[December 27, 1997]

Dear Editor,

I am writing to thank you for making Stabroek News available to us on the internet. May I also congratulate you on the wisdom of your editorials and the quality of your paper's reporting.

I want to add support to the exhortation of the Guyana Human Rights Association which you published on Dec. 22 under the headline `Political Solution to Racial Vulnerability Needed'.

Earlier this year, I spent time in conversation with Guyanese about what might be done to heal the divisions in our society and make Guyana a more harmonious place in which to live. Among the many thoughtful and concerned replies, one came with great frequency. It was "the politicians have got us here. It is their responsibility to get us out." This is a plea to their vision and imagination. How long will they continue to ignore it?

Whatever noises our political leaders make about the multiracial nature of their approaches, politics in Guyana, in the public mind, is about what racial group will control the resources of the state and its distributions. This is neither democracy nor good governance. It is prize fighting and it has within it all the ingredients for disaster.

When all the heat and passion is stripped away, all of us, whatever our group loyalties, have certain fundamental needs which have to be satisfied if peaceful living is to become widespread. The alternative is conflict.

We all have an overwhelming need for security. Without it, mistrust, suspicion and fear become widespread. It is one of the compelling reasons why we vote the way we do. Our kind holds out the greatest posibility for that security. This herd instinct will continue to dominate until our leaders recognise their duty to devise instructions and practices which encourage cooperation and collaboration instead of bear-baiting and sabotage.

Closely related to security is the human need to participate in those important decisions which affect our lives either directly or through our chosen representatives. Without it we feel rejects in our own land. Exclusion means total opposition and a continuous struggle to regain control. We also need to have our identity recognised and respected. This is our dignity and self worth.

In a multiracial society we tamper with it at our peril. Finally, and as vital as the others, is a need for distributive justice. Prosperity for the few and deprivation for the many simply will not do as social policy.

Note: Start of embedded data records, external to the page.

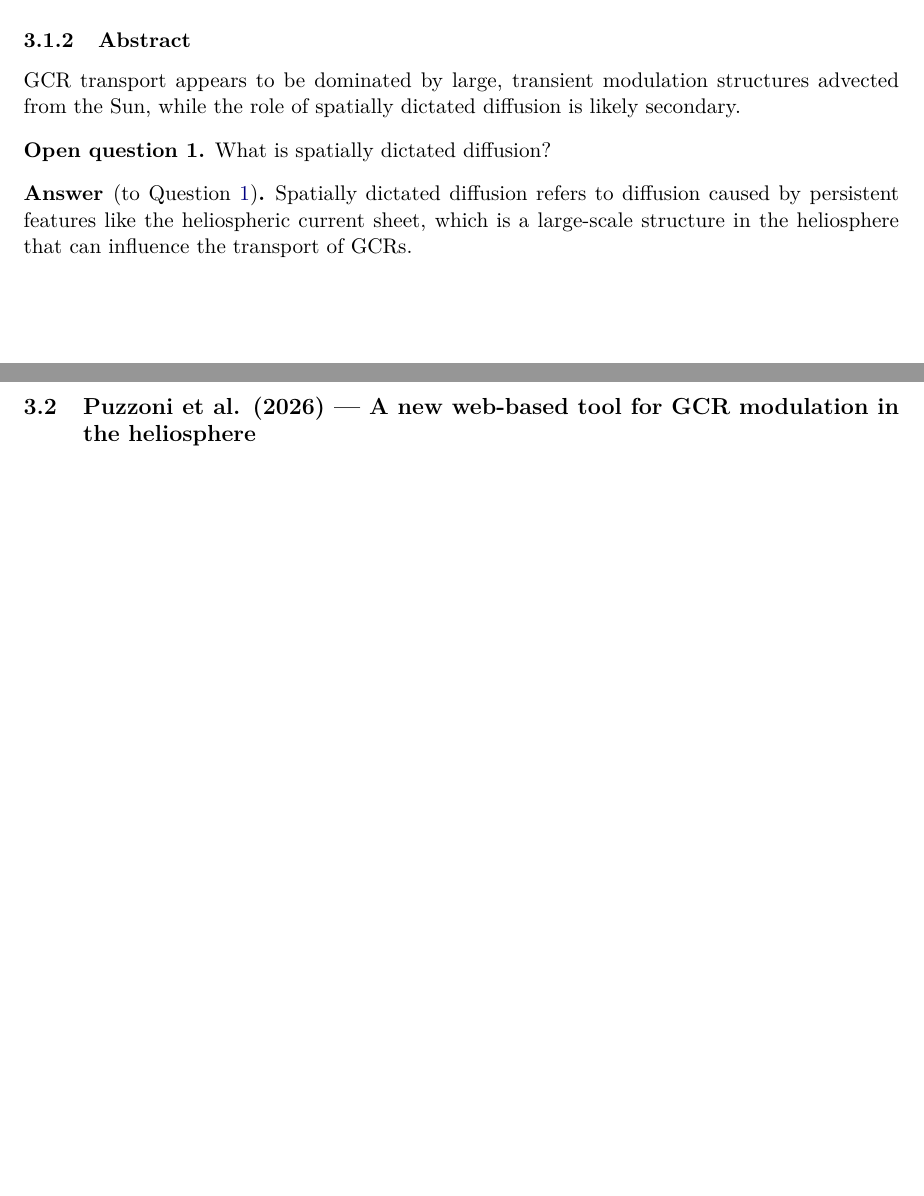
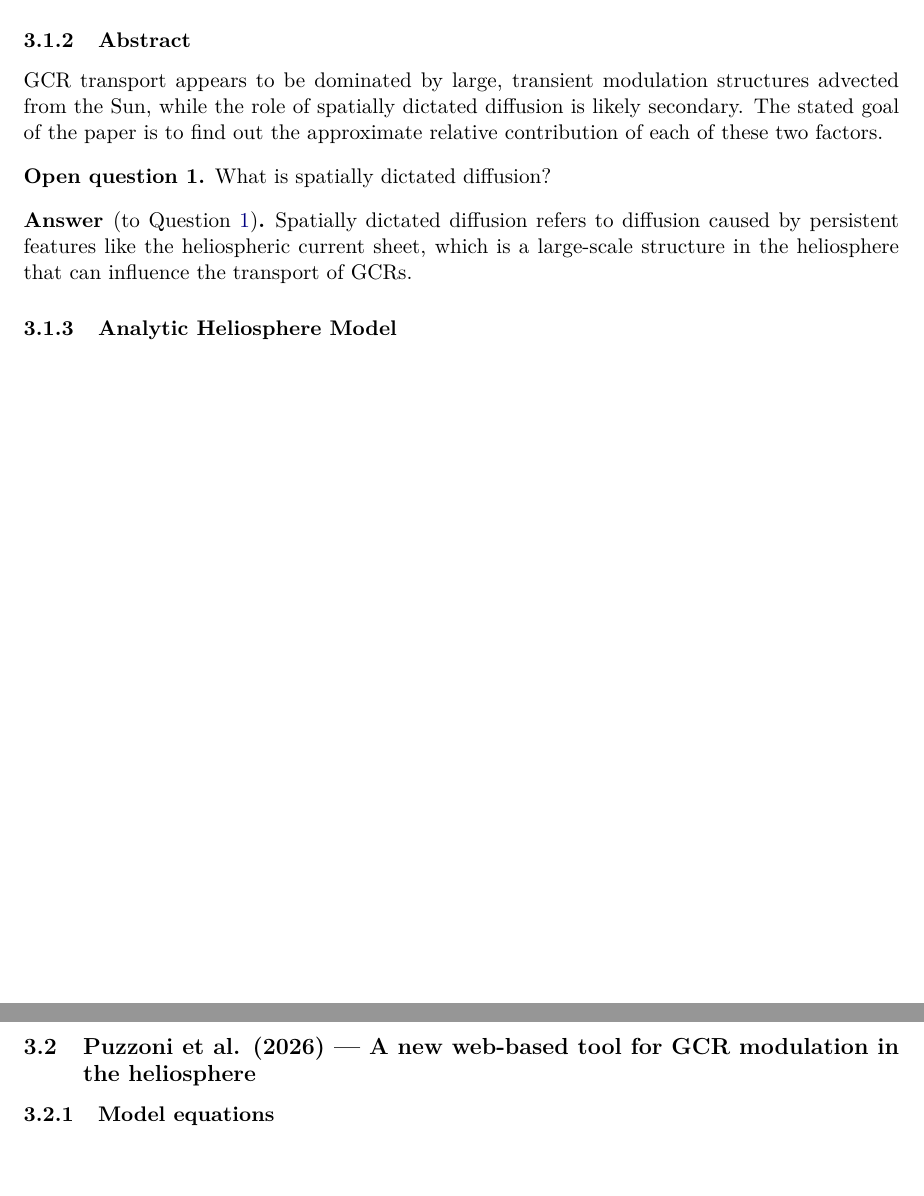
Before and after one commit to ijs32/documenting, a LaTeX document (rceu-lab-journal/learning.tex): two parts of pages 14 and 15 of 17, joined at a grey line, cut so that both start at the same text, the shorter picture padded with empty space. Compiled offline with pdfLaTeX.

Commit message:
final push

```diff
--- a/rceu-lab-journal/learning.tex
+++ b/rceu-lab-journal/learning.tex
@@ -586,7 +586,8 @@ sample points with their cheap counterparts later in the co-Kriging process.
 \subsubentry{Abstract}
 GCR transport appears to be dominated by large, transient modulation structures
 advected from the Sun, while the role of spatially dictated diffusion is likely secondary.
-
+The stated goal of the paper is to find out the approximate relative contribution of each of these two
+factors.
 \begin{question}\label{q:spatial}
 What is spatially dictated diffusion?
 \end{question}
@@ -597,7 +598,11 @@ heliospheric current sheet, which is a large-scale structure in the heliosphere
 that can influence the transport of GCRs.
 \end{answer}
 
+\subsubentry{Analytic Heliosphere Model}
+
+
 \paper{Puzzoni et al. (2026) --- A new web-based tool for GCR modulation in the heliosphere}
+\subsubentry{Model equations}
 
 \paper{M. C. Kennedy and A. O'Hagan (2000) --- Predicting the output from a complex computer code}
 
```
Also changed, not shown: rceu-lab-journal/learning.pdf, 7 other files.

The foregoing are some of the principles which any serious attempt at solving the problems of Guyana will have to consider. None of this is new. Since the 1960's, the Guyanese intelligentsia have, in effect, been saying the same things in their New World publications. In his 1965 Whidden Lectures, Professor Arthur Lewis was emphatic about the need for participation and recognition of identity in the post-colonial process of nation-building. He argued that in a plural society the practice of party politics on the notion of winner takes all is a violation of the primary of democracy. To exclude losing groups from participation is not only immoral; "it is destructive of any prospects of building a nation in which different peoples might live together in harmony." The zero-sum nature of the two party political system is essentially the politics of class societies. It is bad for the plural society. Good political instructions for these societies have to be thought "through from the foundation up."

In an interview with Andrew Salkey in 1970 Walter Rodney admitted the existence of ill-will and suspicion between the African and East Indian sections of the population. He argued that simultaneous power sharing and ethnic development were twin approaches to the social development which are embedded in socialism. The ethnic groups must assert their identity, "must be built up, made conscious of their own potential, their own dignity, their own power as people, as Guyanese." At the national level the groups must be employed in building the nation through institutions which shared power and responsibility and worked towards publicly stated aims. He saw no contradiction between ethnic group development and the wider development of the society.

In Ethnic Conflict and Development: The Case of Guyana (1995) Ralph Premdas contended that unfettered participation in the social life of one's community is fundamental to the definition of identity and dignity for the individual. In Guyana, ethnic conflict has polarised communal life and reduced participation to a continuing struggle for domination between the groups. And so, "if development means liberation and freedom to grow in a healthy relationship with others, then ethnic conflict hampers, if not eliminates this avenue for personal growth."

In Revisiting Theories of Race and Class in the Caribbean (1992) Professor Clive Thomas was convinced that "Democracy confined to free and fair elections and ignoring ethnic security, and the needs and fears of the major racial groups would not be sustainable."

The point I am making here is that there exists both in Guyana and beyond a body of knowledge, expertise and approaches which can help us redefine our dilemma. I am not suggesting that any outsider can tell us what to do. Only Guyanese will resolve Guyana's problems. What they can do is help to facilitate the dialogue to nation-building - a process delayed for thirty one years while we played out in faithful detail the script bequeathed to us by our colonial masters. It is breathtaking arrogance for any one group to believe that they can do this on their own. The time has long come for us to throw away the old song sheet and extemporise melodies in our own idiom. Maybe, out of the present imbroglio will come enlightenment.

Yours faithfully
Judaman Seecoomar